Citizens Advice Scotland (CAS) has repeated a call for the abolition of the 5 week wait for new Universal Credit claims and the introduction of a non-repayable assessment period grant for everyone claiming Universal Credit to help prevent individuals in Scotland from being dragged into a problem debt cycle.
The Scottish debt charity ran a survey of their clients and found that the wait for a first payment was causing stress and anxiety for those respondents to the survey.
The survey was based on over 600 people who had sought universal credit advice in Scotland between March 2020 and December 2020.
- 70% said they found the application for Universal Credit to be stressful.
- Nearly 50% said they had to borrow or take an advance to get through the 5-week wait.
- Among those that borrowed to get them through the 5-week waiting period until they got their first payment, 65% said they will find it difficult to repay the loan.Single people, homeless people, and people without a final wage were more likely to require loans during the 5-week wait, saddling them with debt before their UC payments have even begun.
- Single-parent families were also more likely to borrow during the five-week wait, meaning children in those families may face significant financial hardship before the first payment.
‘Universal Credit should be a safety net, not an obstacle course’
Speaking on their findings, the Scottish debt charity’s spokesperson Nina Ballantyne advised:
“CAS has long campaigned to end the five-week wait for the first payment, and today’s research shows the considerable detriment it continued to cause people throughout the pandemic.
The five-week wait punishes the most vulnerable; those without savings and without family or friends to borrow from and those who are paid weekly who don’t have a final monthly salary payment to rely on.
Many are also reluctant to take on additional debt.”
As the country continues to recover, the Scottish debt charity further predicted that another influx of Universal Credit claims are expected when access to the Job Retention Scheme (furlough) is removed after September, and with the UK government also cutting the £20 additional payment in October these are worrying times for those most affected by redundancy and furlough due to the financial impact of the Coronavirus pandemic.
From August onwards, the government will reduce their contribution from 80% in June to 60% in August & September with the employer expected to pick up at least the minimal 20% contribution, further causing anxiety for employees and employers alike, particularly in those sectors most affected both pre and post ‘freedom day.’
Getting money and debt advice in Scotland
As well as CAS, you can get impartial help with your money from Money Helper.
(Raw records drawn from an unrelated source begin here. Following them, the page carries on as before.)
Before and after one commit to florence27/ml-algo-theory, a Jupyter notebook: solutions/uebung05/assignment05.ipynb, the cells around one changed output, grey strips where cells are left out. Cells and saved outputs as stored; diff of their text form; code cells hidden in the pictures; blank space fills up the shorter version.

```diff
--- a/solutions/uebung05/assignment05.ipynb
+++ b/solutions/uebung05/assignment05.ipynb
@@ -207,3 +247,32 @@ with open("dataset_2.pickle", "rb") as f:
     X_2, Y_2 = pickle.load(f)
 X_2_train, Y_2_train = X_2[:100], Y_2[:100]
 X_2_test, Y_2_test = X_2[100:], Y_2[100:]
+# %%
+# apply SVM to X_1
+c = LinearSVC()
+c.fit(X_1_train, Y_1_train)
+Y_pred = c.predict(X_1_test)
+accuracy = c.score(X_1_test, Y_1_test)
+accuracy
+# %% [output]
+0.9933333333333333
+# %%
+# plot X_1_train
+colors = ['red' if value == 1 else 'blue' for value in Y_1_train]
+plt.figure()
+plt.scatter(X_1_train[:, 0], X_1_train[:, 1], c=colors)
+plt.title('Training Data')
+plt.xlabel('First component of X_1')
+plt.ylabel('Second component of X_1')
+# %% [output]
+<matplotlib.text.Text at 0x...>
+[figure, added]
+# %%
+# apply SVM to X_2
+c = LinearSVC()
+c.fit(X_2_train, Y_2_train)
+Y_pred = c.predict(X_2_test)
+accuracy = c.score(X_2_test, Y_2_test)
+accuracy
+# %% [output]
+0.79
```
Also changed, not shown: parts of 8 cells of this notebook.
By using the free services offered by either CAS or Money Helper, you can get guidance on a range of issues from benefits, pension and retirement and housing advice.
If you are worried about your finances and in need of help with debt, the best advice is to not ignore the situation and try to deal with the debt issue as soon as you possibly can.
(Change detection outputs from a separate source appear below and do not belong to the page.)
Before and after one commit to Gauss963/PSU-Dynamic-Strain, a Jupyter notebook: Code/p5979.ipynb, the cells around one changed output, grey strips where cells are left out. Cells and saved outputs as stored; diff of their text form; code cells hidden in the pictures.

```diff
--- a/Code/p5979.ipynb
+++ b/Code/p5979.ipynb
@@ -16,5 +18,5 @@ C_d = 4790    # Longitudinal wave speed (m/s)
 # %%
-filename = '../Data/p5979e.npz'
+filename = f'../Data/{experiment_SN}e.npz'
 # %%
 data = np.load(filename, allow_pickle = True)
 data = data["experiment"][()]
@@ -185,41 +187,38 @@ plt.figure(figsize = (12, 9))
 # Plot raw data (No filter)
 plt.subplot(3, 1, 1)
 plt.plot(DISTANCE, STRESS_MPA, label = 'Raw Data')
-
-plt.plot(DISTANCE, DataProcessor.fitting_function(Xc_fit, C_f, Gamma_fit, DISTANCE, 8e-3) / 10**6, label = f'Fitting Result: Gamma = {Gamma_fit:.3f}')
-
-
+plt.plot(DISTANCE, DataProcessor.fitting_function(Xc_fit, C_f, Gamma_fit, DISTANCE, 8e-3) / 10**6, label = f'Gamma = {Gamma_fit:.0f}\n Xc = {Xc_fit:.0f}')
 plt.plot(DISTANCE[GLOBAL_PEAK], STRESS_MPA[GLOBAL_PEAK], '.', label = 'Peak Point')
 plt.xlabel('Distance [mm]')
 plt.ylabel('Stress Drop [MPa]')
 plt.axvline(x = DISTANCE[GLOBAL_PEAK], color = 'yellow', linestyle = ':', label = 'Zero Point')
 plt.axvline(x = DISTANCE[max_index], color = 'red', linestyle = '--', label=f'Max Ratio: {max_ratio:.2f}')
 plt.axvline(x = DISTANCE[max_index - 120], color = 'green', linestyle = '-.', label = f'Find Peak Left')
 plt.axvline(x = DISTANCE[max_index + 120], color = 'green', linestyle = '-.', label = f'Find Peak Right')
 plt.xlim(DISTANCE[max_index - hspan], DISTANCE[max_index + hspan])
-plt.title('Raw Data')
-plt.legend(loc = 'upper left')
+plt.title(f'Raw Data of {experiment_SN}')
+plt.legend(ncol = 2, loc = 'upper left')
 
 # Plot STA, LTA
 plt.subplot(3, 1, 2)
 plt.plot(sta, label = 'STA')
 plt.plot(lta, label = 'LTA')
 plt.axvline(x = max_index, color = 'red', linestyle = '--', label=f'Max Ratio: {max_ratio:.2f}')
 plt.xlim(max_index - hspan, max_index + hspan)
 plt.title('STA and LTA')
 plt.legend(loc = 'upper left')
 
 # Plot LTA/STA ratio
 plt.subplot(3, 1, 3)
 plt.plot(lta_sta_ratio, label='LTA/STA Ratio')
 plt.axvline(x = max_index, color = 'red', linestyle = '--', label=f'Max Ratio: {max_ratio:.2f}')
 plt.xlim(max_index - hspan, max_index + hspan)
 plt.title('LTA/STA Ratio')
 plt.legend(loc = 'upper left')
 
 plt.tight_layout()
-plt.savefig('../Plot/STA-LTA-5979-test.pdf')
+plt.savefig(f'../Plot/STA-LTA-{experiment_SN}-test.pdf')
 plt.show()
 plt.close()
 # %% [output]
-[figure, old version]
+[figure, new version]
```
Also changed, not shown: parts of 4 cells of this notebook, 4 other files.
If you’re unable to contact the people you owe money to and make your own arrangements, then you should seek advice from an experienced debt advisor in order to understand the severity of your situation, and any possible options available to help you deal with your debt.
As Scotland’s leading debt solution company on Trustpilot with over 7,000 reviews, we are in a position to advise you on the advantages and disadvantages of formal debt solutions such as Trust Deeds, the Debt Arrangement Scheme (DAS) and alternatives such as Sequestration and the Minimal Asset Process route into Sequestration.
Our experienced debt advisors provide tailored debt advice and every year guide many Scots towards life after debt.